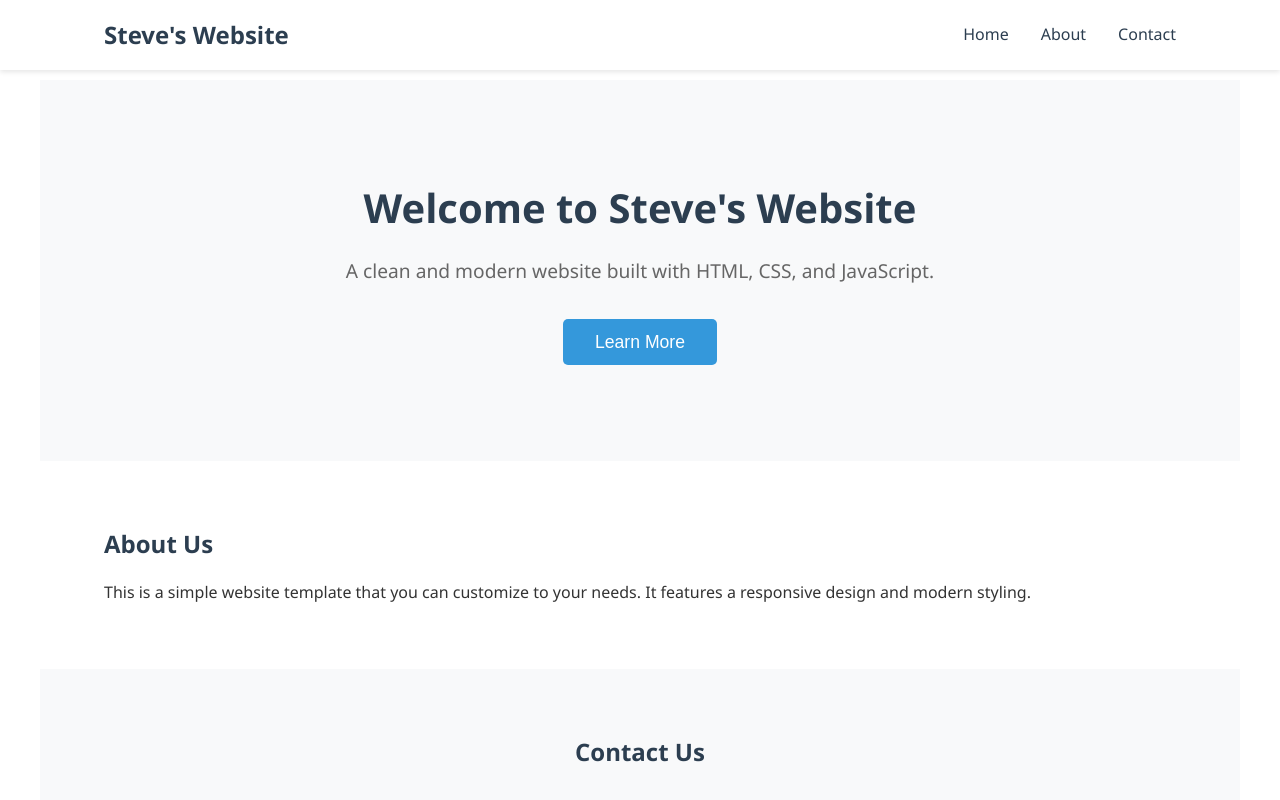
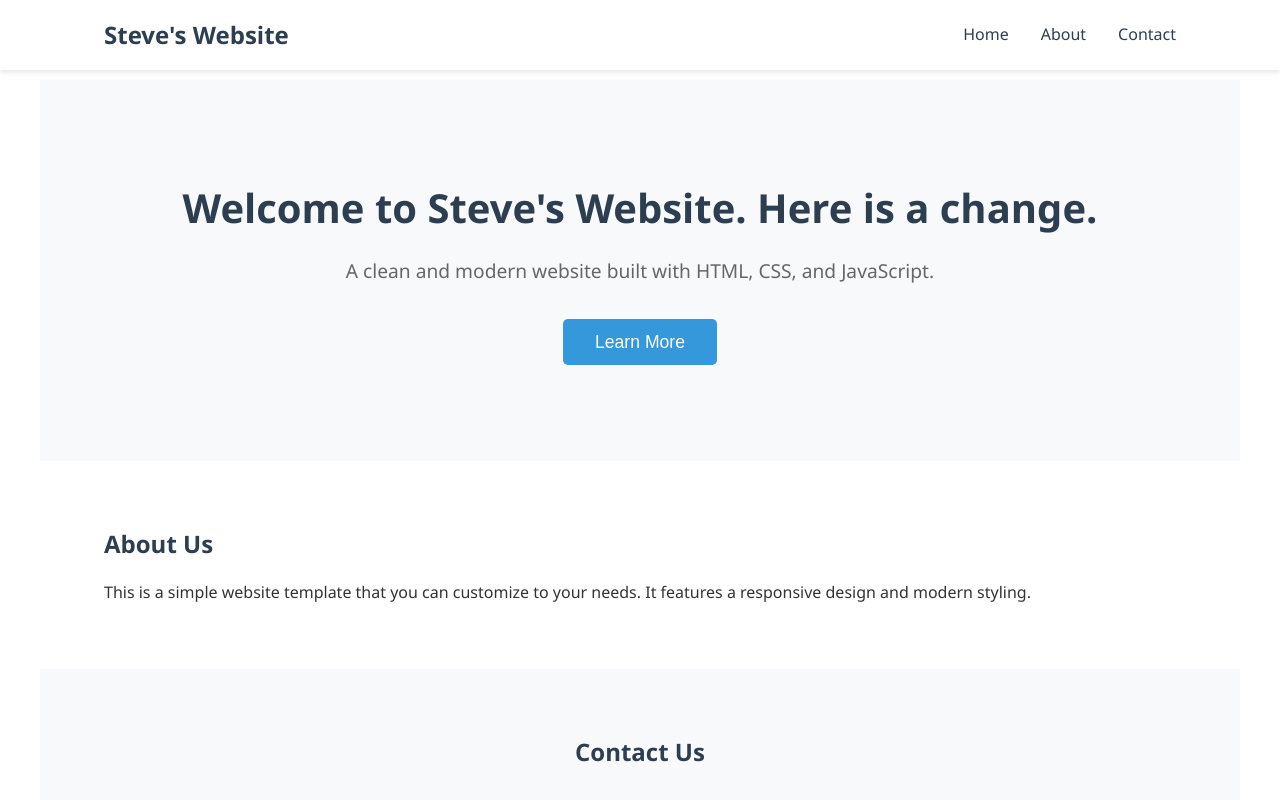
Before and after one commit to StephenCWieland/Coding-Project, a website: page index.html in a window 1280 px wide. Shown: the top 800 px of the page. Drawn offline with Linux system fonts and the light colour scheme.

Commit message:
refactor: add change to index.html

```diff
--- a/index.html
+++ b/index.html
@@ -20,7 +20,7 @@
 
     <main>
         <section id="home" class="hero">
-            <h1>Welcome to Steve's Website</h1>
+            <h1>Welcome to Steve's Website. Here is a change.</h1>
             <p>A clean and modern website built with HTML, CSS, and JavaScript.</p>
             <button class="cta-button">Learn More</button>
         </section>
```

**Directions for this task**: Your job is to copy each entry exactly as written; the pictures do not go in.

**Response area**:
Before and after one commit to StephenCWieland/Coding-Project, a website: page index.html in a window 1280 px wide. Shown: the top 800 px of the page. Drawn offline with Linux system fonts and the light colour scheme.

Commit message:
refactor: add change to index.html

```diff
--- a/index.html
+++ b/index.html
@@ -20,7 +20,7 @@
 
     <main>
         <section id="home" class="hero">
-            <h1>Welcome to Steve's Website</h1>
+            <h1>Welcome to Steve's Website. Here is a change.</h1>
             <p>A clean and modern website built with HTML, CSS, and JavaScript.</p>
             <button class="cta-button">Learn More</button>
         </section>
```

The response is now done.